For many years, Bear Republic's Racer X felt like a thing of urban lore. The beer would be exposed in brief, Bigfoot-like sightings, only to retreat without a trace. According to legend, if you gaze into a mirror and say "Racer X" three times, you'll immediately grow a beard of hops. That, or you'll get pretty thirsty.
In the Racer family of brews, X ("10") sits nicely between the ubiquitous Racer 5 and the elusive Cafe Racer 15 (which just won a silver medal in the Double IPA category at the Great American Beer Festival). Despite the name, Racer X isn't simply an amped up version of its younger sibling. Racer 5 is dry and driven by notes of citrus and tropical fruit. The hops in Racer X take a more resinous, piney route, backed by a much sweeter malt backbone that smacks of honey graham crackers. The beer effectively bridges the gap between the West Coast tradition of bone-dry, aromatic IPAs, and the East Coast approach of maltier IPAs with heavier body and more residual sugar.
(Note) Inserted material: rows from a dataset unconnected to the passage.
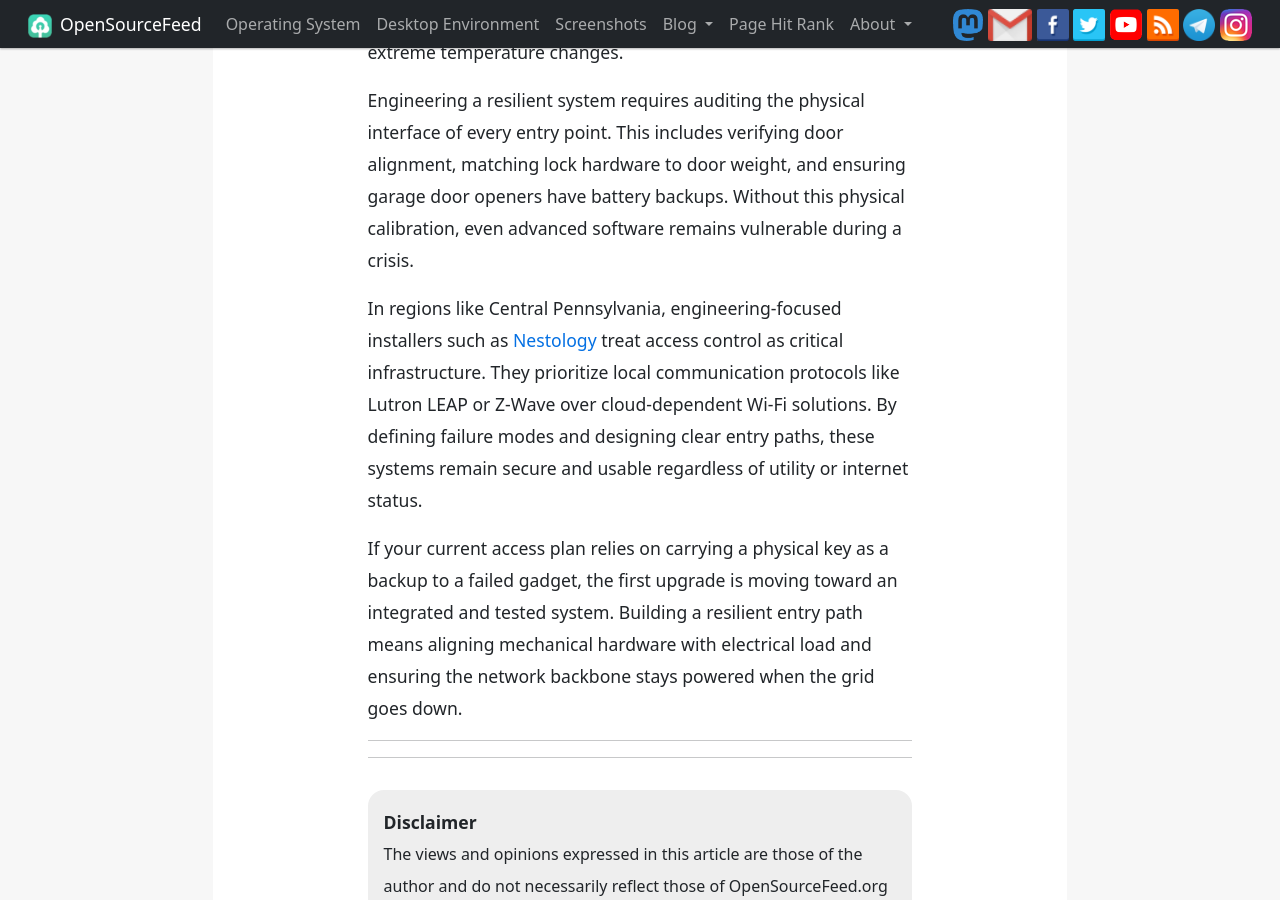
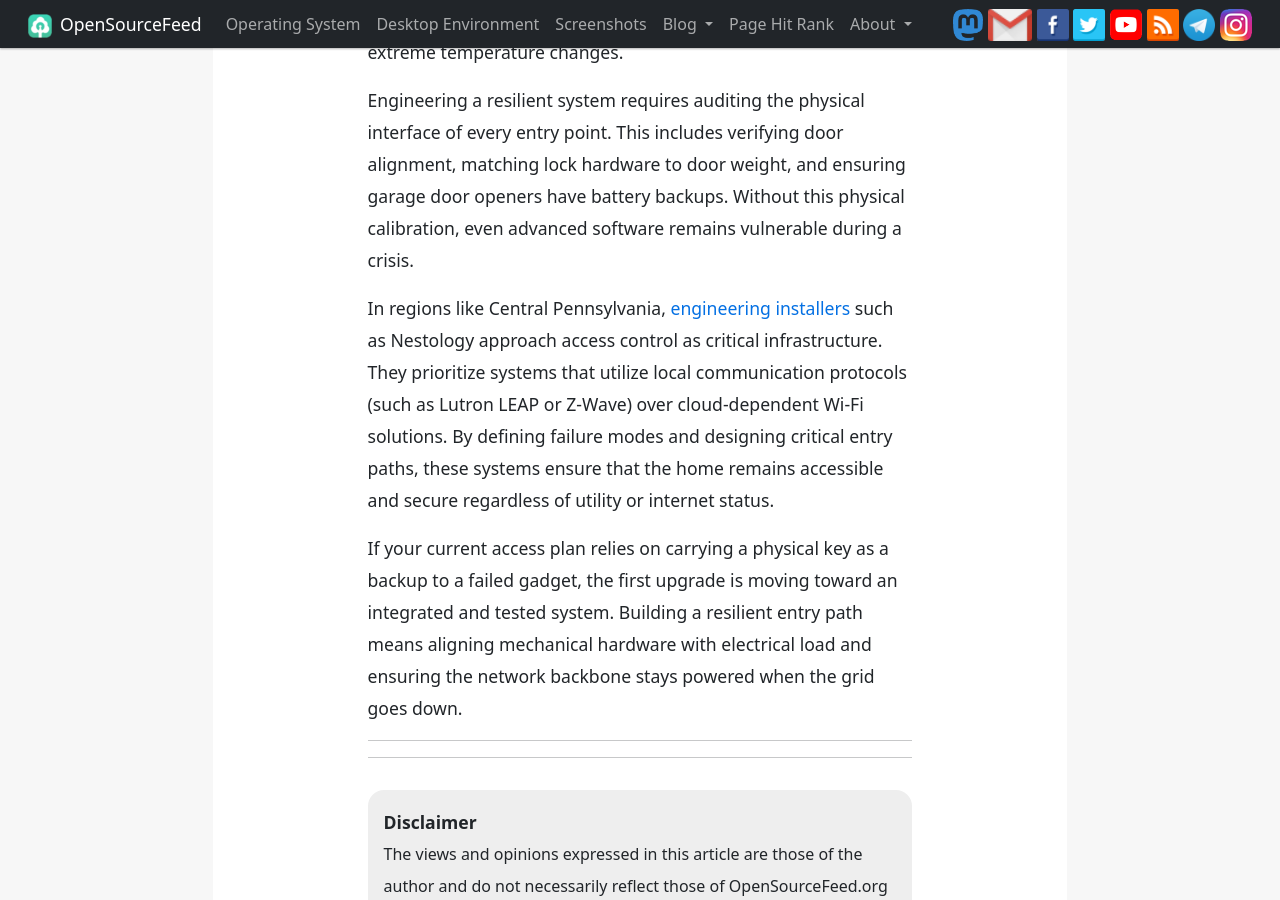
Before and after one commit to opensourcefeed/insights, a Jekyll site: the page built from _posts/2026-01-26-resilient-access-control-during-power-outages.md, in a window 1280 px wide and 900 px high, scrolled down 2347 px. Built offline with Jekyll 4.4.1, drawn with Linux system fonts in a browser that asks for light colours; comment, search, counter and statistics services are not loaded.

Commit message:
Correct link & content

```diff
--- a/_posts/2026-01-26-resilient-access-control-during-power-outages.md
+++ b/_posts/2026-01-26-resilient-access-control-during-power-outages.md
@@ -39,6 +39,6 @@ Many smart lock failures are mechanical rather than electronic. Poor door alignm
 
 Engineering a resilient system requires auditing the physical interface of every entry point. This includes verifying door alignment, matching lock hardware to door weight, and ensuring garage door openers have battery backups. Without this physical calibration, even advanced software remains vulnerable during a crisis.
 
-In regions like Central Pennsylvania, engineering-focused installers such as [Nestology](https://www.nestology.pro/) treat access control as critical infrastructure. They prioritize local communication protocols like Lutron LEAP or Z-Wave over cloud-dependent Wi-Fi solutions. By defining failure modes and designing clear entry paths, these systems remain secure and usable regardless of utility or internet status.
+In regions like Central Pennsylvania, [engineering installers](https://www.nestology.pro/) such as Nestology approach access control as critical infrastructure. They prioritize systems that utilize local communication protocols (such as Lutron LEAP or Z-Wave) over cloud-dependent Wi-Fi solutions. By defining failure modes and designing critical entry paths, these systems ensure that the home remains accessible and secure regardless of utility or internet status.
 
 If your current access plan relies on carrying a physical key as a backup to a failed gadget, the first upgrade is moving toward an integrated and tested system. Building a resilient entry path means aligning mechanical hardware with electrical load and ensuring the network backbone stays powered when the grid goes down.
```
For the first time, finding Racer X isn't akin to hunting the Loch Ness monster. The brew has just started to reach shelves in 22-ounce bottles. When pairing Double IPAs with food, it's important to find flavors that can hold up to the bitterness and higher alcohol content. Hops tend to complement salty flavors, but boozy notes don't always pair nicely with sweeter flavors. We'd suggest picking up some umami-heavy cured meats from Fatted Calf or Boccalone to pair with this brew. The hoppy notes tease out the more subtle flavors of the charcuterie, while the salty meat tempers the beer's bitterness. On the dessert front, you'll need something with a rich depth of flavor that plays to the beer's malty side. We recommend some salted caramels or "bacon crack" from local chocolatier Nosh This.
Consume this beer as fresh as possible for optimal experience. Call ahead to better beer shops for availability.